Back to Budapest… Across Europe, a lot of state radio operations are, to put it politely, being put under the microscope by their newly elected right-leaning governments. That’s certainly the way it is in the UK, with the BBC having a sixth of its funding hacked out of its budget at three days’ notice last month. Times are tough, and that goes for the commercial sector too. Trading conditions are described as, at best, challenging. It’s just not a reassuring time for people who work in radio. 

That said, there are grounds for optimism. It doesn’t matter if we’re talking about a full-on state radio set up in huge premises – which may not be fully staffed or well-equipped anymore - or a community station with egg cartons on the walls, or a commercial station in a portakabin, or an industrial estate, or swish city centre premises. The people I tend to work with are a passionate lot, with love for the craft and spirit of radio, and often a huge and impressive knowledge of the music they build their shows from. And, once we get to work, we're quickly on common ground, even if the challenges are different for each station. This is radio we’re talking about, with proper radio people.
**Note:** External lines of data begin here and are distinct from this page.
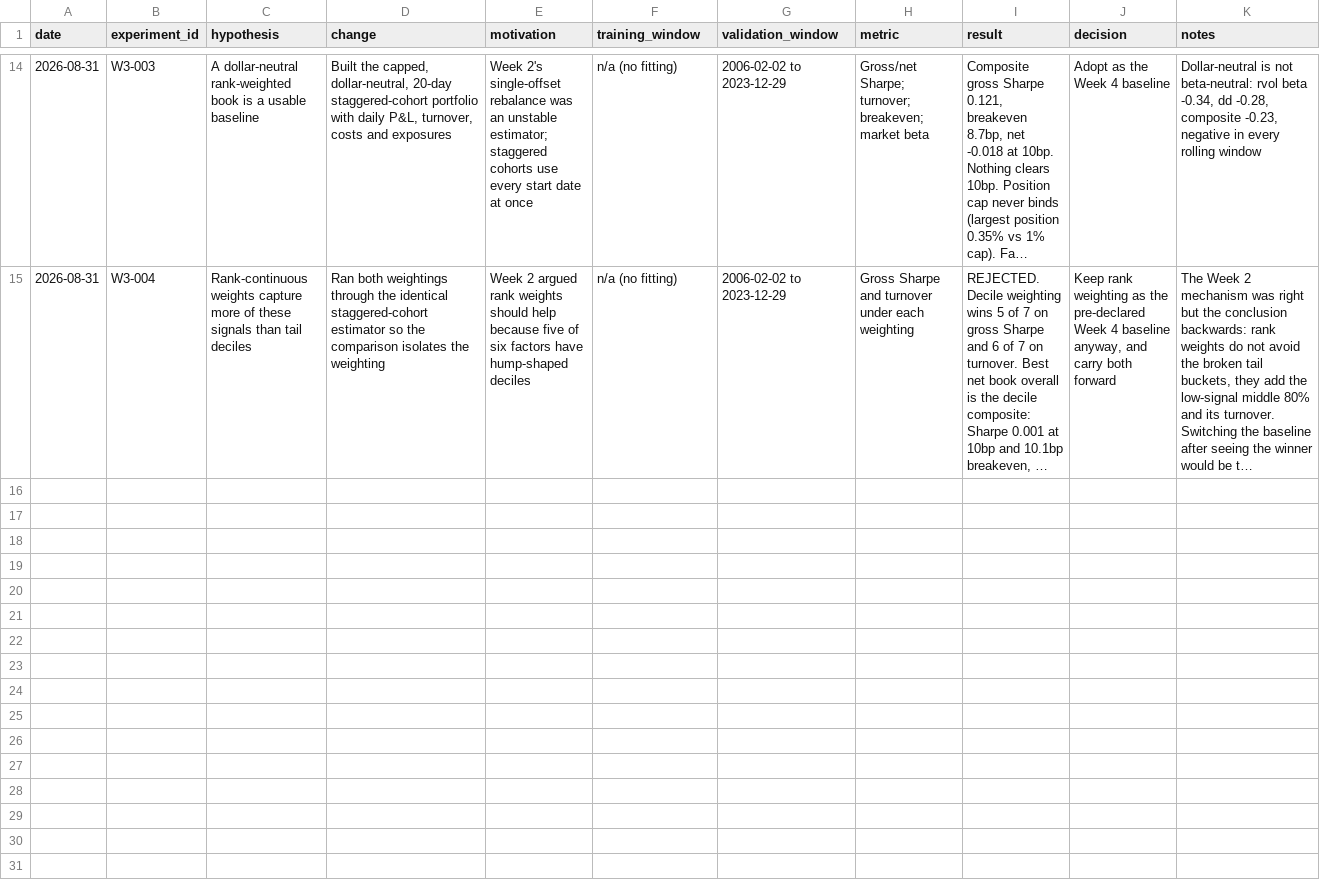
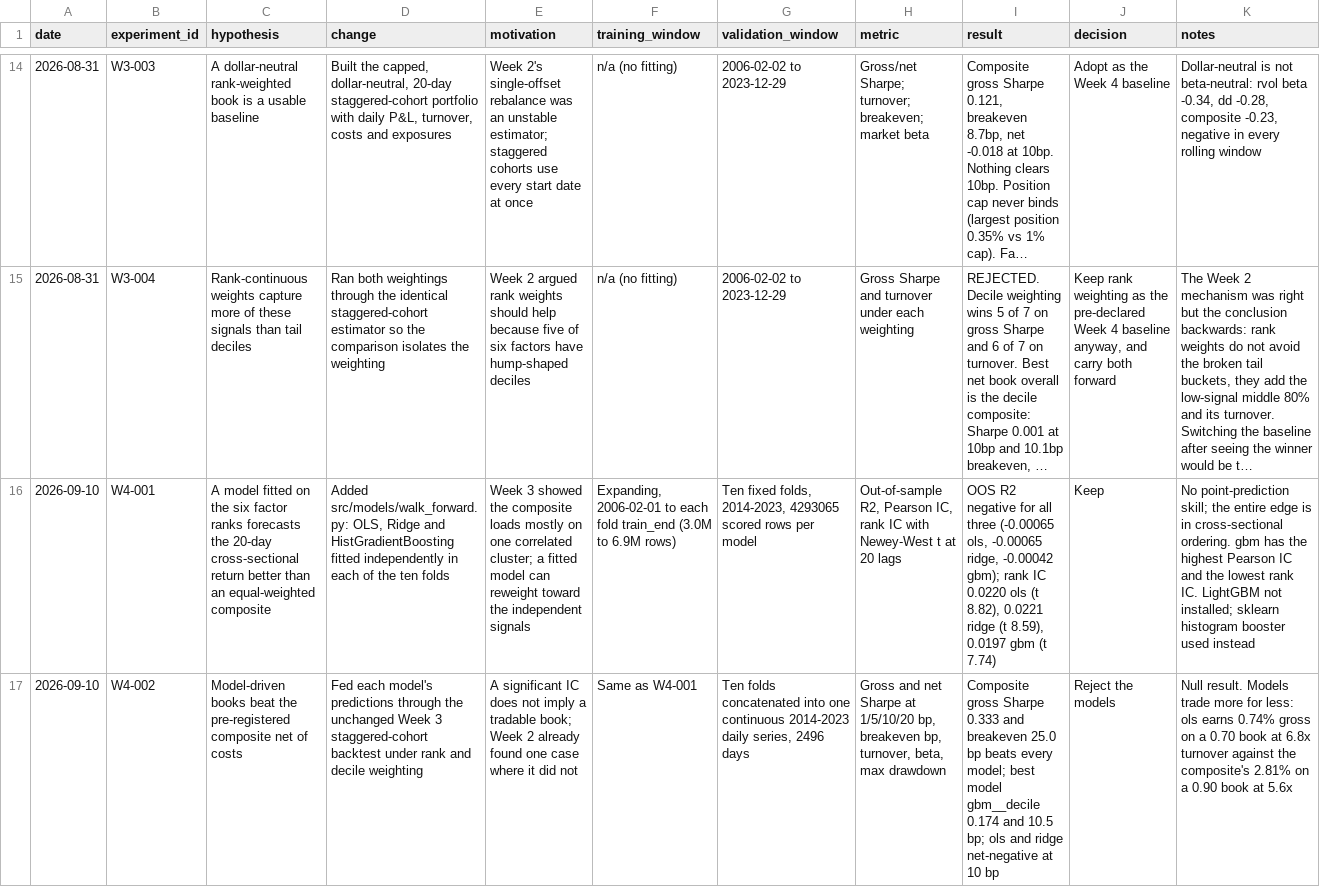
Before and after one commit to zefangli/cross-sectional-alpha-research, a CSV file: experiments.csv, drawn as a sheet; only a part is shown, gaps mark what is left out; long unchanged cells end in …; the diff covers the shown part only; the diff names each change by its address in the sheet, - before the commit and + after, or states it on an @@ line.

```diff
--- a/experiments.csv
+++ b/experiments.csv
+row 16: 2026-09-10 | W4-001 | A model fitted on the six factor ranks forecasts the 20-day cross-sectional return better than an equal-weighted composite | Added src/models/walk_forward.py: OLS, Ridge and HistGradientBoosting fitted independently in each of the ten folds | Week 3 showed the composite loads mostly on one correlated cluster; a fitted model can reweight toward the independent signals | Expanding, 2006-02-01 to each fold train_end (3.0M to 6.9M rows) | Ten fixed folds, 2014-2023, 4293065 scored rows per model | Out-of-sample R2, Pearson IC, rank IC with Newey-West t at 20 lags | OOS R2 negative for all three (-0.00065 ols, -0.00065 ridge, -0.00042 gbm); rank IC 0.0220 ols (t 8.82), 0.0221 ridge (t 8.59), 0.0197 gbm (t 7.74) | Keep | No point-prediction skill; the entire edge is in cross-sectional ordering. gbm has the highest Pearson IC and the lowest rank IC. LightGBM not installed; sklearn histogram booster used instead
+row 17: 2026-09-10 | W4-002 | Model-driven books beat the pre-registered composite net of costs | Fed each model's predictions through the unchanged Week 3 staggered-cohort backtest under rank and decile weighting | A significant IC does not imply a tradable book; Week 2 already found one case where it did not | Same as W4-001 | Ten folds concatenated into one continuous 2014-2023 daily series, 2496 days | Gross and net Sharpe at 1/5/10/20 bp, breakeven bp, turnover, beta, max drawdown | Composite gross Sharpe 0.333 and breakeven 25.0 bp beats every model; best model gbm__decile 0.174 and 10.5 bp; ols and ridge net-negative at 10 bp | Reject the models | Null result. Models trade more for less: ols earns 0.74% gross on a 0.70 book at 6.8x turnover against the composite's 2.81% on a 0.90 book at 5.6x
```
Also changed, not shown: 2 added rows elsewhere in this file, 13 other files.
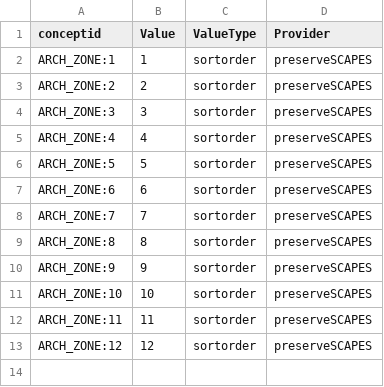
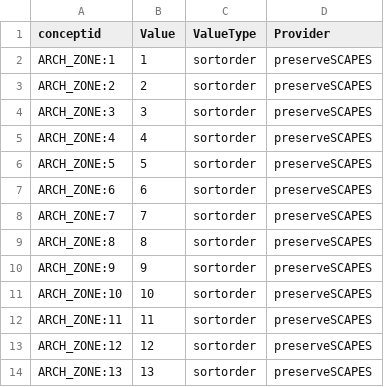
Before and after one commit to legiongis/afrh, a CSV file: afrh/source_data/concepts/authority_files/ARCHAEOLOGICAL_ZONE_AUTHORITY_DOCUMENT.values.csv, drawn as a sheet.

```diff
--- a/afrh/source_data/concepts/authority_files/ARCHAEOLOGICAL_ZONE_AUTHORITY_DOCUMENT.values.csv
+++ b/afrh/source_data/concepts/authority_files/ARCHAEOLOGICAL_ZONE_AUTHORITY_DOCUMENT.values.csv
@@ -13 +13,2 @@ ARCH_ZONE:11,11,sortorder,preserveSCAPES
 ARCH_ZONE:12,12,sortorder,preserveSCAPES
+ARCH_ZONE:13,13,sortorder,preserveSCAPES
```
Also changed, not shown: afrh/source_data/concepts/authority_files/ARCHAEOLOGICAL_ZONE_AUTHORITY_DOCUMENT.csv, afrh/source_data/concepts/authority_files/CURRENT_OPERATIONAL_STATUS_AUTHORITY_DOCUMENT.csv, 5 other files.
And sometimes, those challenges are similar. My main client this time out, MR3, or Bar
tók Radio, is  a Classical music station. It has a battle on its hands to play enough… Bartók. Béla Bartók died in 1945, and his work is still in copyright - for a few more years.  This means Bartók Radio can’t play enough of their most famous local boy. In fact, Bartók Radio would love to expose more local contemporary Hungarian talent – and there is a lot of it – but they can not, because of copyright restrictions. This is a problem they share with Amazing Radio in Newcastle, where an artist signed up to PRS can not currently be played – although this may now be subject to negotiation.
It’s complex. I’m not about to start slamming rights bodies: they are there for damn good reasons, and I am the first to want to see musicians get their proper due. It’s also wrong when musicians have to give their work away to get exposed. I’d absolutely love it if the copyright bodies would build in a graduated set of charges that would make the use of new music more affordable, and so encourage its exposure.

Back to the computer work. It was mainly troubleshooting and analysing and debating. I have to say I had me a blast. I love working in this area, because it’s where individual creativity and rational structures collide – passion versus logic, if you will. Reconciling the two is not only interesting and engrossing, it can be a hell of a lot of fun. And although radio feeds on individual talents, those talents work best within a team ethos, where discussion and debate are part of the process. 

Often the people I work with have the hardest of jobs and get the least recognition. Computers are supposed to make our  lives easier, right? 

Wrong. Managing a large database is detailed and exacting work. What makes life easier is clear editorial goals, and I can’t set those for any client. But I can help them implement those goals, show them the fixes, and find the faultlines… and that’s what is so satisfying. 

And the local connection? Well, the second station that I worked with this week, MR7, deals entirely with Hungarian folk music, in great detail. And they were tickled pink to learn that Eastern European music is now all the rage in some quarters of my home town. So I’m going to send them some Destroyers, Mama Matrix, and Bright Size Gypsies just for fun. Hands across Europe and all that :-).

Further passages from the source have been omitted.